The Woodshop now consists of just me, as Gabe, my son and partner for the past 15 years, has decided to make a career change. Here I am at "retirement" age after some 35 years of hard work, having built countless sets of cabinets, dozens of doors, tables, chairs, bookcases, beds etc, wondering what to do next. I can't all together quit the work since I finally have an ideal shop and the skills to make the best use of it. But definitely no more sets of cabinets.
It all started when, after six years of studies in Fine Arts which included a BFA from Rhode Island School of Design, I realized that the part of design I concentrated on, namely illustration, painting and printmaking, was not for me. But I did have an urge to build useful things, as well as an affinity for wood. After all, some of my more successful projects in art school had been woodcuts.

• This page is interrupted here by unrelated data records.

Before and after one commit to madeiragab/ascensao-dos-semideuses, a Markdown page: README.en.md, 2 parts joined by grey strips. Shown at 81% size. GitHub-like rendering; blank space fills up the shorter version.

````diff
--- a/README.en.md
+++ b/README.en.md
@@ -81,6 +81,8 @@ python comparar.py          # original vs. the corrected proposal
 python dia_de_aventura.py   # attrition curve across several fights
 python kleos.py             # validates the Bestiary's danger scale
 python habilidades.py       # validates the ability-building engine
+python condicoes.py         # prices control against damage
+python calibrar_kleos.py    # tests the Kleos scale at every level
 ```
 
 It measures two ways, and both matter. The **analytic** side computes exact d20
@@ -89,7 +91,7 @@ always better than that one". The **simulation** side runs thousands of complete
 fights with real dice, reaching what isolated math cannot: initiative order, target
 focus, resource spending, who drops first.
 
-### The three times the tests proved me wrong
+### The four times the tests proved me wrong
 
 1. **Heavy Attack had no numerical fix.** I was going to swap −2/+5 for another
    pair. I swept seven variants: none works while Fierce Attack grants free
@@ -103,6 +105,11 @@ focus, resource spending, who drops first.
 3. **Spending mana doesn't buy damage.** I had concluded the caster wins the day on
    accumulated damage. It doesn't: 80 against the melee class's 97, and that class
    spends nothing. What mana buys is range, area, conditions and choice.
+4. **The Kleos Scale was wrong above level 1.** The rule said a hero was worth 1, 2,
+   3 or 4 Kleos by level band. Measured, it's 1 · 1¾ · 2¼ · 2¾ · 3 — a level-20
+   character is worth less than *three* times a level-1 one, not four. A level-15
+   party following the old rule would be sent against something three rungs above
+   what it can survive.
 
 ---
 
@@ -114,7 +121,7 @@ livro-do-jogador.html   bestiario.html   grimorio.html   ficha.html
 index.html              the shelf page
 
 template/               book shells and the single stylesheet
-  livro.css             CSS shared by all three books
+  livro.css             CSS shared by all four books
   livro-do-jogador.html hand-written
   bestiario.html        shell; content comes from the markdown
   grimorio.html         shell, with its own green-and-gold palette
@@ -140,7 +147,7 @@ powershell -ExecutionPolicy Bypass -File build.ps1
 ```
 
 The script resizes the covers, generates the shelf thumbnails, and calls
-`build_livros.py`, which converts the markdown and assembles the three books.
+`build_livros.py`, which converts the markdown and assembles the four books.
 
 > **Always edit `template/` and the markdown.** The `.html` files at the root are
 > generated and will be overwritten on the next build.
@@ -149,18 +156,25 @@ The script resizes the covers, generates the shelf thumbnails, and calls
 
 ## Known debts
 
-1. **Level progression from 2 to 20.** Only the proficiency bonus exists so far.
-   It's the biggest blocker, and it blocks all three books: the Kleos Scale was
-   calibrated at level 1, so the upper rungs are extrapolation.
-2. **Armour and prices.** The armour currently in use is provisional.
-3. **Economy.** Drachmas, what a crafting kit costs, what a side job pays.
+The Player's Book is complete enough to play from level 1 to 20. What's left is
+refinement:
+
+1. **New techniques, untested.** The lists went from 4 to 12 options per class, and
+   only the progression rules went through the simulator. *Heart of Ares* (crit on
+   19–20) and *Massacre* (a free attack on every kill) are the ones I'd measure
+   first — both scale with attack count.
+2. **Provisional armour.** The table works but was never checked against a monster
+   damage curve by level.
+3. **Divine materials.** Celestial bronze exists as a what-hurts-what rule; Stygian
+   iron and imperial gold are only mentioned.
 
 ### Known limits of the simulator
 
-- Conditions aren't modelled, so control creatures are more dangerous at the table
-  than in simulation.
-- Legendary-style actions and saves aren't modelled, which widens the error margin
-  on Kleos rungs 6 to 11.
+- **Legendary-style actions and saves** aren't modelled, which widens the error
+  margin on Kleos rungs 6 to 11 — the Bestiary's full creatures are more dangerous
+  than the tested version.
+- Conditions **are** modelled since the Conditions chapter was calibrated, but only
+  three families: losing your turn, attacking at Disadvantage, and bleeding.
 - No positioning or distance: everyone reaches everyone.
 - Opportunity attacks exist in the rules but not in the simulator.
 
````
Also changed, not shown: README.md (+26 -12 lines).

Or did it start earlier, growing up in postwar northeastern France where work was revered and the imagination was directed toward making do with what was available. When at 14 years old I came to the United States with my family, I had already studied most of the math and science that I was going to encounter in high school.

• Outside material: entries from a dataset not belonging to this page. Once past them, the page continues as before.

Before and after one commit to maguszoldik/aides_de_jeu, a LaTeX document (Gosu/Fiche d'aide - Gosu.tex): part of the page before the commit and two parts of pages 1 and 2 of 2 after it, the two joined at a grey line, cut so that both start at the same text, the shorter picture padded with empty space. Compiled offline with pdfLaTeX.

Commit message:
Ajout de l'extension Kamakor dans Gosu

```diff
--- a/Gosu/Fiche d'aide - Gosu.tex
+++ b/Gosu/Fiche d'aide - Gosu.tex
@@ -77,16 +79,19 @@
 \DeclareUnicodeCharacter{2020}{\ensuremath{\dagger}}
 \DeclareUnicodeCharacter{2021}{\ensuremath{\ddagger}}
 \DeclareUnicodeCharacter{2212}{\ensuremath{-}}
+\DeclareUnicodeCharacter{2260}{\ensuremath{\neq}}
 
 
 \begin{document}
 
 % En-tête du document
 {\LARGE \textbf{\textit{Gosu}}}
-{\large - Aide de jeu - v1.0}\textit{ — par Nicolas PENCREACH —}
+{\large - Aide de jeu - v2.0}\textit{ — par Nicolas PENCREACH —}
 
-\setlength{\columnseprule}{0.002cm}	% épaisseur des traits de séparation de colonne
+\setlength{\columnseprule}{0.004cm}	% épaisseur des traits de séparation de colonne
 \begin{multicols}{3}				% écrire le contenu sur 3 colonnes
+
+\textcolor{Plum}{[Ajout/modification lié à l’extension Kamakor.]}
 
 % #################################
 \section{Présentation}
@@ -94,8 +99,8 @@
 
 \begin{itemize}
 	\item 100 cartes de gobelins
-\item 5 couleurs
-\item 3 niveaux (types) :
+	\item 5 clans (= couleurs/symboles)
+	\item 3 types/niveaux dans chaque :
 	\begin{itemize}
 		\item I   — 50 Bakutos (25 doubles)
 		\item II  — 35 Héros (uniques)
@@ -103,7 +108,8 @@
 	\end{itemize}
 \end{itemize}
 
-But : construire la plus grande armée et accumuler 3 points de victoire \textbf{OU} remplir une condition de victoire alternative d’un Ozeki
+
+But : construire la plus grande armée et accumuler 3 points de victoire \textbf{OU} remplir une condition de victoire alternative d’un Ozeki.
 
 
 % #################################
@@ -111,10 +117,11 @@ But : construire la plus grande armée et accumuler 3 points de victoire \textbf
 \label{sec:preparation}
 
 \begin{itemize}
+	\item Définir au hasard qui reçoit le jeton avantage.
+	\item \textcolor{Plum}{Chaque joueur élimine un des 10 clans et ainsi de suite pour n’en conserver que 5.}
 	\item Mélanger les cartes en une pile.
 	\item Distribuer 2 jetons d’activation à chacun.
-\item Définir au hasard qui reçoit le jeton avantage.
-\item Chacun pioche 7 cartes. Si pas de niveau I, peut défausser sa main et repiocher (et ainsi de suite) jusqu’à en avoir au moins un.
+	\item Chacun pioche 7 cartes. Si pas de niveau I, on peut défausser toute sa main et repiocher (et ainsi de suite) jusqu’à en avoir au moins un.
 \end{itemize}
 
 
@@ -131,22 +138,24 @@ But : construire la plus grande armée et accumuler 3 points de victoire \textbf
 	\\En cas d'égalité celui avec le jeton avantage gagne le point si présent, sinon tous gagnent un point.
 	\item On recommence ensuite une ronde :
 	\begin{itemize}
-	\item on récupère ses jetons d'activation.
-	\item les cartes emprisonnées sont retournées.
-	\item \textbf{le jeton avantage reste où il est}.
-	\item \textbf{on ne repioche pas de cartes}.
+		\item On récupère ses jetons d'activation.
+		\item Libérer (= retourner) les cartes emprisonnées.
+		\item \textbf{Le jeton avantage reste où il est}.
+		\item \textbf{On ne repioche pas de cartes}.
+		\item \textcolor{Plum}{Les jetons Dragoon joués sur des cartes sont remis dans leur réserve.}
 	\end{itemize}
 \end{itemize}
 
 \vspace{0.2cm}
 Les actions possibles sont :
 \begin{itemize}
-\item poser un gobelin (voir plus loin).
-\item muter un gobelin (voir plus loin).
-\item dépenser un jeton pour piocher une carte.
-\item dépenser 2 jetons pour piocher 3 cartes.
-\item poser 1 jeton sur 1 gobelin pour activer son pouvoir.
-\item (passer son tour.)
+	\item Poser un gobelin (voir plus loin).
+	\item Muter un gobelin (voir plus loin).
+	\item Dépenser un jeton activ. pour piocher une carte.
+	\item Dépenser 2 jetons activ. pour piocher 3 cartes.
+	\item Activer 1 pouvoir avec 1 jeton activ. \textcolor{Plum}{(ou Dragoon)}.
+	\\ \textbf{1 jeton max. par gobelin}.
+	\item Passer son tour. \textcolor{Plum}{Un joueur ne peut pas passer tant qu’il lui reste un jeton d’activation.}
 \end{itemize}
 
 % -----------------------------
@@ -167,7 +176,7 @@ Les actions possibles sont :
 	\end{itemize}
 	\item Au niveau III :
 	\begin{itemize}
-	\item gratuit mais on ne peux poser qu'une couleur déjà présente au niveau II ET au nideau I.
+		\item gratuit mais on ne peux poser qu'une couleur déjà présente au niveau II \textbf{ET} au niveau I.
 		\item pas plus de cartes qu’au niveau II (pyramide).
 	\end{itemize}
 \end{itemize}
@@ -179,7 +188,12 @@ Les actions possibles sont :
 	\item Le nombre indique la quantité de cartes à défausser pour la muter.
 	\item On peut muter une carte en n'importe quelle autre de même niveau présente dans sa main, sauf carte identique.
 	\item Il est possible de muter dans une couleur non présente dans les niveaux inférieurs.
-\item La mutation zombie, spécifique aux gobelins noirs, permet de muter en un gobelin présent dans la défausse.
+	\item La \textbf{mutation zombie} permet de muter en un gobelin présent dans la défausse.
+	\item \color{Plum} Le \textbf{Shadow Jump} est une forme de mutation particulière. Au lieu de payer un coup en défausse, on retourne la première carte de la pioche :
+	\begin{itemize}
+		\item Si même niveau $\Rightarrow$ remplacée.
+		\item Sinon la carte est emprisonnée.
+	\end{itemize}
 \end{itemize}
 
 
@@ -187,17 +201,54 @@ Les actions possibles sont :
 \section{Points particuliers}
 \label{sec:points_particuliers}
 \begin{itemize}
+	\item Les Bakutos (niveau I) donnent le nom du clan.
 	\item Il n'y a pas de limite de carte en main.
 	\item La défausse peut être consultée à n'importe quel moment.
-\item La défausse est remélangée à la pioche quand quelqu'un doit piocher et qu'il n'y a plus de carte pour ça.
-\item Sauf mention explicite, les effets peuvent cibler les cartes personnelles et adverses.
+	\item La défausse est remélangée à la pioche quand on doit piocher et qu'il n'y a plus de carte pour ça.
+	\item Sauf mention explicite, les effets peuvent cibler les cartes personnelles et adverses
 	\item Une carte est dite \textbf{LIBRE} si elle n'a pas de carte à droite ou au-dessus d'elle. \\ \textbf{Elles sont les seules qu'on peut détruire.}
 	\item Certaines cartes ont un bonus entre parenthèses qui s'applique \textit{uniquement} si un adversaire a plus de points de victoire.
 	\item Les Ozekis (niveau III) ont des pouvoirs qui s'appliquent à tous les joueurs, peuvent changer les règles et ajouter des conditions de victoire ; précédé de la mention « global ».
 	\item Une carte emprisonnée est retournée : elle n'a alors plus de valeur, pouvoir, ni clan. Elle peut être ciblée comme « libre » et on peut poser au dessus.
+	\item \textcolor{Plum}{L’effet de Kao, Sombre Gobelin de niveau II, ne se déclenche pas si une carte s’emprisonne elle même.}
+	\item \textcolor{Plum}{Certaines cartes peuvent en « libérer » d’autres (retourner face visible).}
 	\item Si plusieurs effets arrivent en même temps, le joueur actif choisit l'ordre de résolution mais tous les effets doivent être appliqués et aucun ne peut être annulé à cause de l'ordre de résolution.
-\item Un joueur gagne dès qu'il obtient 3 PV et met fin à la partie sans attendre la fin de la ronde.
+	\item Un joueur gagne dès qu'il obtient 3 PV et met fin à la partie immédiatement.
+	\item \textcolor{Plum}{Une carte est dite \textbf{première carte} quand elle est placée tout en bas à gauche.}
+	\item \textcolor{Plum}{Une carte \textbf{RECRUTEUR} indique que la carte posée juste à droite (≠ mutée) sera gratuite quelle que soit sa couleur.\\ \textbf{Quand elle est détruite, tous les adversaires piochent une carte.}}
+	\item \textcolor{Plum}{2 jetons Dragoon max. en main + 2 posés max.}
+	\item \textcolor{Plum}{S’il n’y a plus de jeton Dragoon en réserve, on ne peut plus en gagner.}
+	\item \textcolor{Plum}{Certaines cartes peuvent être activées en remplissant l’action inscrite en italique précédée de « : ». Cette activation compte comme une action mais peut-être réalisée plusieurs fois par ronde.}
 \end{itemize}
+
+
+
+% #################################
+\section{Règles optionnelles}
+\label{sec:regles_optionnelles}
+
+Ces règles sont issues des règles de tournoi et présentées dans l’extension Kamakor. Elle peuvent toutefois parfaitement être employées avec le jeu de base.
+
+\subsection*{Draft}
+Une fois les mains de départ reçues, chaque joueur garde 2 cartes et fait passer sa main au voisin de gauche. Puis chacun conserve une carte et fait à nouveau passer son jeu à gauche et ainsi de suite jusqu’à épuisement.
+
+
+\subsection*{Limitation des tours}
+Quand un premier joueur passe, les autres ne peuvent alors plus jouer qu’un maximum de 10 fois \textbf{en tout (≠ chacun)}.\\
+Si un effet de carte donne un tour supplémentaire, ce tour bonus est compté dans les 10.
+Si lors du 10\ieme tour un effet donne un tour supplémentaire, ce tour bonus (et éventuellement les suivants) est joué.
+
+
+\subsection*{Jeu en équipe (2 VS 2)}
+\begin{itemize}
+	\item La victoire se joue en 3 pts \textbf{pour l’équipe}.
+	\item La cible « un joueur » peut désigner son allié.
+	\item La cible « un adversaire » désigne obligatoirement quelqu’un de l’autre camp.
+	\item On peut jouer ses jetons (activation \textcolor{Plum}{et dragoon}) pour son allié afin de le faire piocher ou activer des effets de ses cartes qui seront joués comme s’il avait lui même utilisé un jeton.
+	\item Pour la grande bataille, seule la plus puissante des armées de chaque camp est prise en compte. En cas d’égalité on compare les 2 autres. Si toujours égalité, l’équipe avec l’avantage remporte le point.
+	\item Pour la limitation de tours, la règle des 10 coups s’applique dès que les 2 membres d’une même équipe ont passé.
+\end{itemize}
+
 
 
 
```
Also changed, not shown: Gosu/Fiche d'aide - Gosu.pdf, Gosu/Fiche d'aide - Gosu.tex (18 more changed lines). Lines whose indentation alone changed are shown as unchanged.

I may have been a good student whose future was going to be engineering but I spent most of those early, long, lonely summers puttering with paints, reading novels and building wood things since my father, a mechanic, also had basic woodworking tools.
So in 1971 when I found myself in Los Lunas, New Mexico, a new father, living rent free (for the cleaning) in a house where the previous owner had stacked piles of lumber, and with friends who needed furniture, I bought my first table saw (which still serves me well) and started the business.
Right now, Spring 2008, I need to take a breather, finish my house, etc. and will not be taking on any more work for a year or so. The following pages are a partial record of my work. I plan to add more photos that span those very active decades since 1971. Should something among these photographs really interest you and if you are patient, contact me after I've had a bit of a break. I expect I will be ready to tackle more work at that time.